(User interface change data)
*** Begin section ***
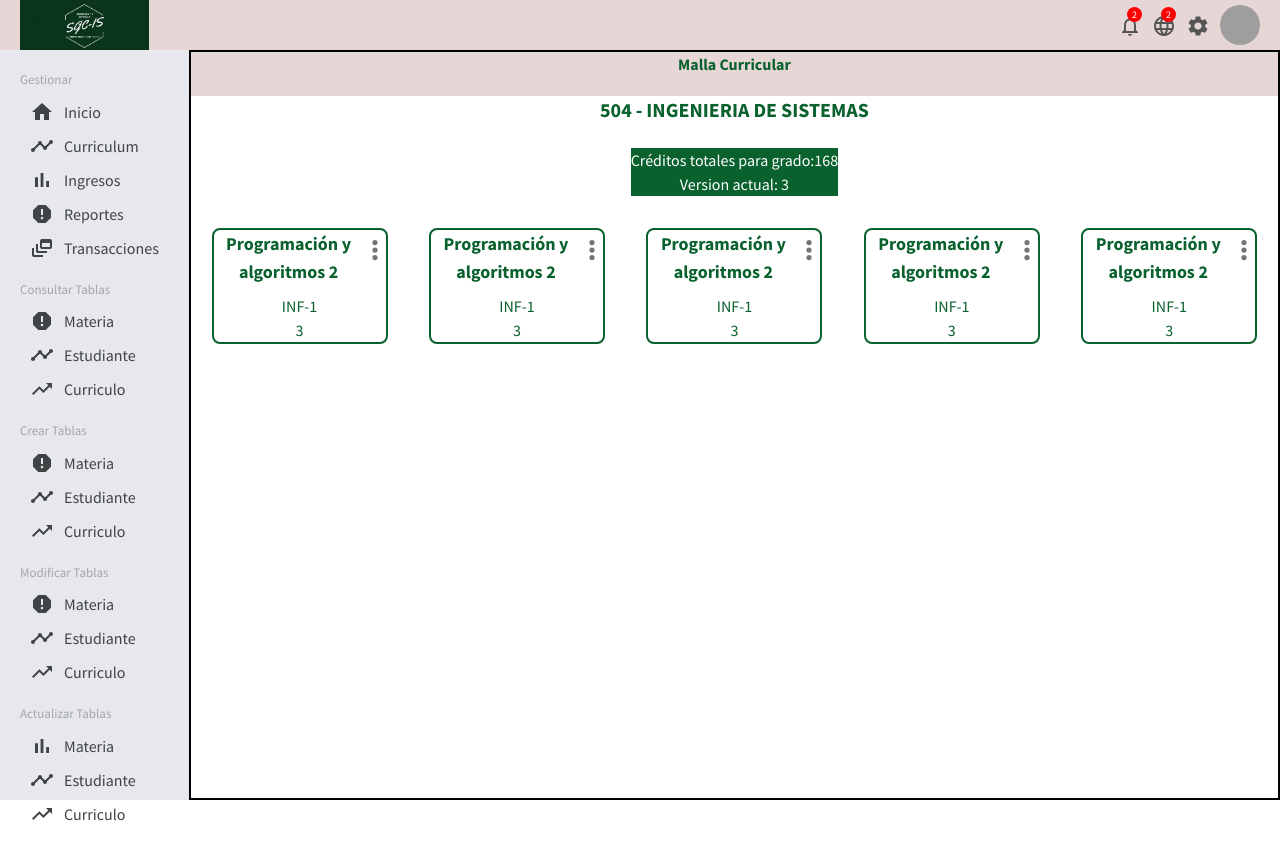
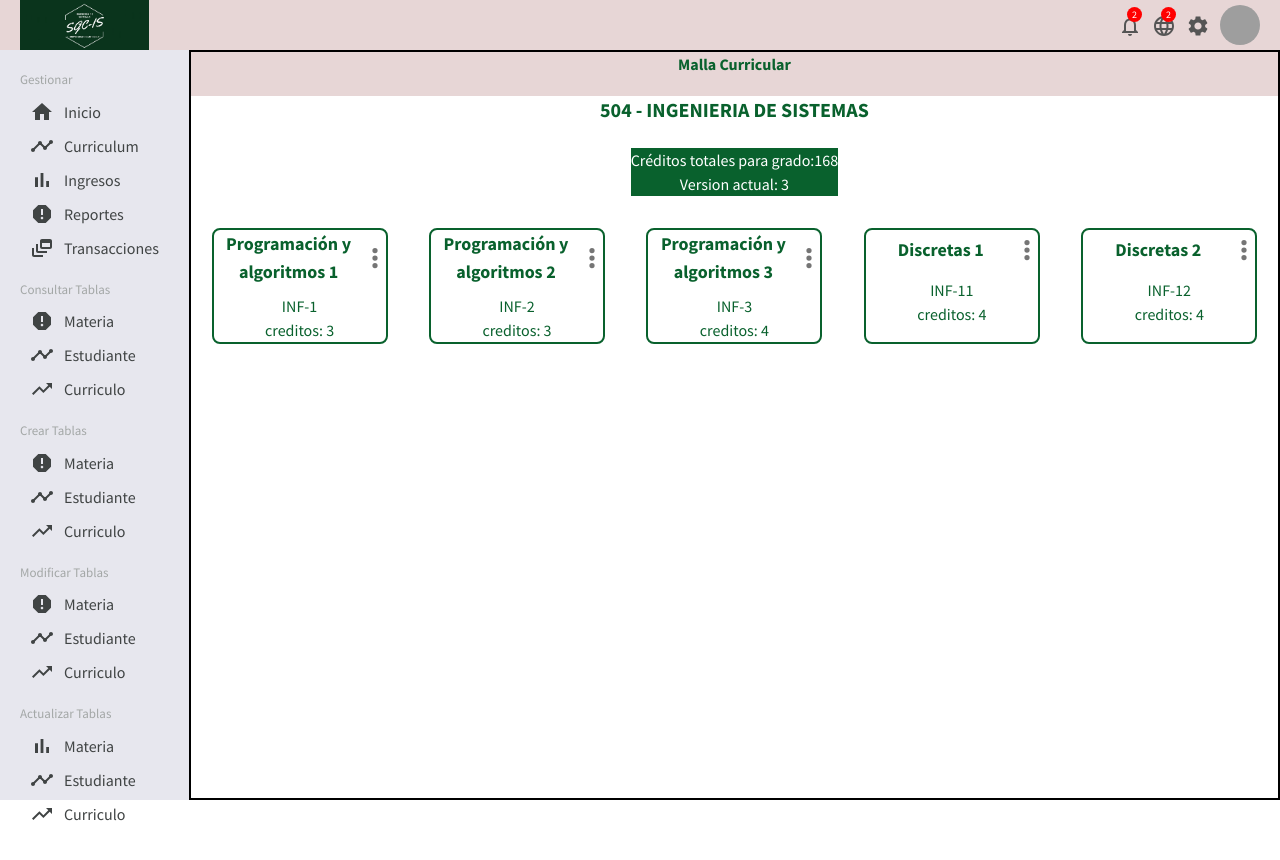
Before and after one commit to DairoArley/sgc-is, a React (Create React App) app: page /mallaCurricular in a window 1280 px wide. Shown: the top 860 px of the page. Built offline with nearby package versions, Linux system fonts and the light colour scheme; grey boxes are pictures that could not be loaded.

Commit message:
se ajusta detalle del curriculo, se parametriza grid, etc

```diff
--- a/src/components/Subject/Curriculum.jsx
+++ b/src/components/Subject/Curriculum.jsx
@@ -1,22 +1,13 @@
-import React, { useState } from 'react'
+import SubjectInformation from './SubjectInformation'
 
 const Curriculum = ({role}) => {
 
-    const [first, setfirst] = useState('')
 
     return (
-    <div className='mx-auto w-full border-r-amber-200 border-2 font-sans'>
-        Curriculum
+    <div className='mx-auto sm:w-2/4  md:w-full border-r-amber-200 border-2 font-sans'>
         <br />
-        {
-        role==='Admin' && <input className='bg-white' onChange={(e)=> setfirst(e.target.value)} value={first} type="text"/>
-
-        }
-        {
-        role==='student' && <input className='bg-textColor' value={'Hola mundo'} type="text" readOnly/>
-
-        }
-
+        {role==='Admin' && <SubjectInformation/>}
+        {role==='student' && <SubjectInformation readOnly='true'/>}
     </div>
   )
 }
--- a/src/components/Subject/Subject.jsx
+++ b/src/components/Subject/Subject.jsx
@@ -7,14 +7,10 @@ import {
 
 export function Subject({ name, cod, credits}) {
 
-const print = () => {
-    console.log(name, cod, credits);
-}
-
     return (
       <div className='w-44 mx-auto border-2 font-sans rounded-lg text-textColor text-center m-2'>
-        <div className='flex flex-row'>
-            <p className='text-lg font-bold'>{name}</p>
+        <div className='flex flex-row items-center'>
+            <p className='text-lg font-bold mx-auto'>{name}</p>
             <NavLink to={'/Curriculum'}>
             <IconButton aria-label="Example">
                     <FontAwesomeIcon icon={faEllipsisV} />
@@ -22,7 +18,7 @@ const print = () => {
             </NavLink>
         </div>
             <p className='pt-2'>{cod}</p>
-            <p>{credits}</p>
+            <p className="text-textColor">creditos: {credits}</p>
       </div>
     );
   }
--- /dev/null
+++ b/src/components/Subject/SubjectInformation.jsx
@@ -0,0 +1,30 @@
+import { useState } from 'react'
+
+const SubjectInformation = ({readOnly}) => {
+
+const [campoFormacion, setfirst] = useState(['C,B,P,CF'])
+const [resultadoAprendizaje, setResultadosAprendizaje] = useState('Manejo de la lógica esencial para el desarrollo de algoritmos y programas')
+
+  return (
+    <div className='mx-auto md:w-full font-sans rounded-lg text-textColor text-lg font-bold' >
+        <h2 className='mx-auto mb-4 text-center'>Campo de formación</h2>
+
+
+        <div class="flex items-center mb-4">
+            <input id="default-radio-1" type="radio" value="" name="default-radio" className="w-4 h-4 text-blue-600 bg-gray-100 border-gray-300 focus:ring-blue-500 dark:focus:ring-blue-600 dark:ring-offset-gray-800 focus:ring-2 dark:bg-gray-700 dark:border-gray-600"/>
+            <label for="default-radio-1" class="ml-2 text-sm font-medium text-gray-900 dark:text-gray-300">C</label>
+        </div>
+        <div class="flex items-center">
+            <input checked id="default-radio-2" type="radio" value="" name="default-radio"  className="w-4 h-4 text:ring-blue-60s:ring-2 dark:bg-gray-700 dark:border-gray-600"/>
+            <label for="default-radio-2" class="ml-2 text-sm font-medium text-gray-900 dark:text-gray-300">B</label>
+        </div>
+
+        <textarea className='border-2 flex rounded-lg mx-auto md:w-4/5' readOnly={readOnly} type="text" id='campoFormacion' onChange={(e)=> setfirst(e.target.value)} value={campoFormacion}/>
+        <br />
+        <h2 className='mx-auto mb-4 text-center'>Resultados de aprendizaje</h2>
+        <textarea className='border-2 flex rounded-lg h-44 mx-auto md:w-4/5' readOnly={readOnly} type="text" id='resultadoAprendizaje' onChange={(e)=> setResultadosAprendizaje(e.target.value)} value={resultadoAprendizaje}/>
+    </div>
+  )
+}
+
+export default SubjectInformation
--- a/src/components/sidebar/Sidebar.jsx
+++ b/src/components/sidebar/Sidebar.jsx
@@ -14,9 +14,11 @@ export default function Sidebar() {
                 <div className="sidebarMenu">
                     <h3 className="sidebarTitle"> Gestionar</h3>
                     <ul className="sidebarList">
+                        <NavLink to={'/'}>
                         <li className="sidebarListItem" active>
                             <Home className='sidebarIcon' />Inicio
                         </li>
+                        </NavLink>
                         <NavLink to={'/mallaCurricular'}>
                         <li className="sidebarListItem">
                             <Timeline className='sidebarIcon' />Curriculum
--- a/src/pages/mallaCurricular/Malla.jsx
+++ b/src/pages/mallaCurricular/Malla.jsx
@@ -1,7 +1,38 @@
 import React from 'react'
 import {Subject} from '../../components/Subject/Subject';
 
+
+    let subject = [
+        {
+        "name": 'Programación y algoritmos 1',
+        "cod":'INF-1',
+        "credits":'3'
+        },
+        {
+            "name": 'Programación y algoritmos 2',
+            "cod":'INF-2',
+            "credits":'3'
+            },
+            {
+                "name": 'Programación y algoritmos 3',
+                "cod":'INF-3',
+                "credits":'4'
+                },
+                {
+                    "name": 'Discretas 1',
+                    "cod":'INF-11',
+                    "credits":'4'
+                    },
+                    {
+                        "name": 'Discretas 2',
+                        "cod":'INF-12',
+                        "credits":'4'
+                        },
+    ]
+
+
 const Malla = () => {
+
   const numero=4;
   return (
     <div className='mx-auto w-full border-r-amber-200 border-2 font-sans'>
@@ -19,34 +50,15 @@ const Malla = () => {
             </div>
         </div>
         <br />
-            <div className={`grid grid-rows-${numero} grid-flow-col`}>
-            <Subject
-                name='Programación y algoritmos 2'
-                cod='INF-1'
-                credits='3'
-            />
-            <Subject
-                name='Programación y algoritmos 2'
-                cod='INF-1'
-                credits='3'
-            />
-            <Subject
-                name='Programación y algoritmos 2'
-                cod='INF-1'
-                credits='3'
-            />
-            <Subject
-                name='Programación y algoritmos 2'
-                cod='INF-1'
-                credits='3'
-            />
-            <Subject
-                name='Programación y algoritmos 2'
-                cod='INF-1'
-                credits='3'
-            />
+        <div className={`grid grid-rows-${numero} grid-flow-col`}>
+        {subject.map((subject) => (
+                <Subject
+                    name={subject.name}
+                    cod={subject.cod}
+                    credits={subject.credits}
+                />
+        ))}
         </div>
-
 
     </div>
   )
```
*** End section ***
## TASK
Among the lines above, list those that contain the word "from".

## RESULT OF THIS TASK
-import React, { useState } from 'react'
+import SubjectInformation from './SubjectInformation'
+import { useState } from 'react'
 import React from 'react'
 import {Subject} from '../../components/Subject/Subject';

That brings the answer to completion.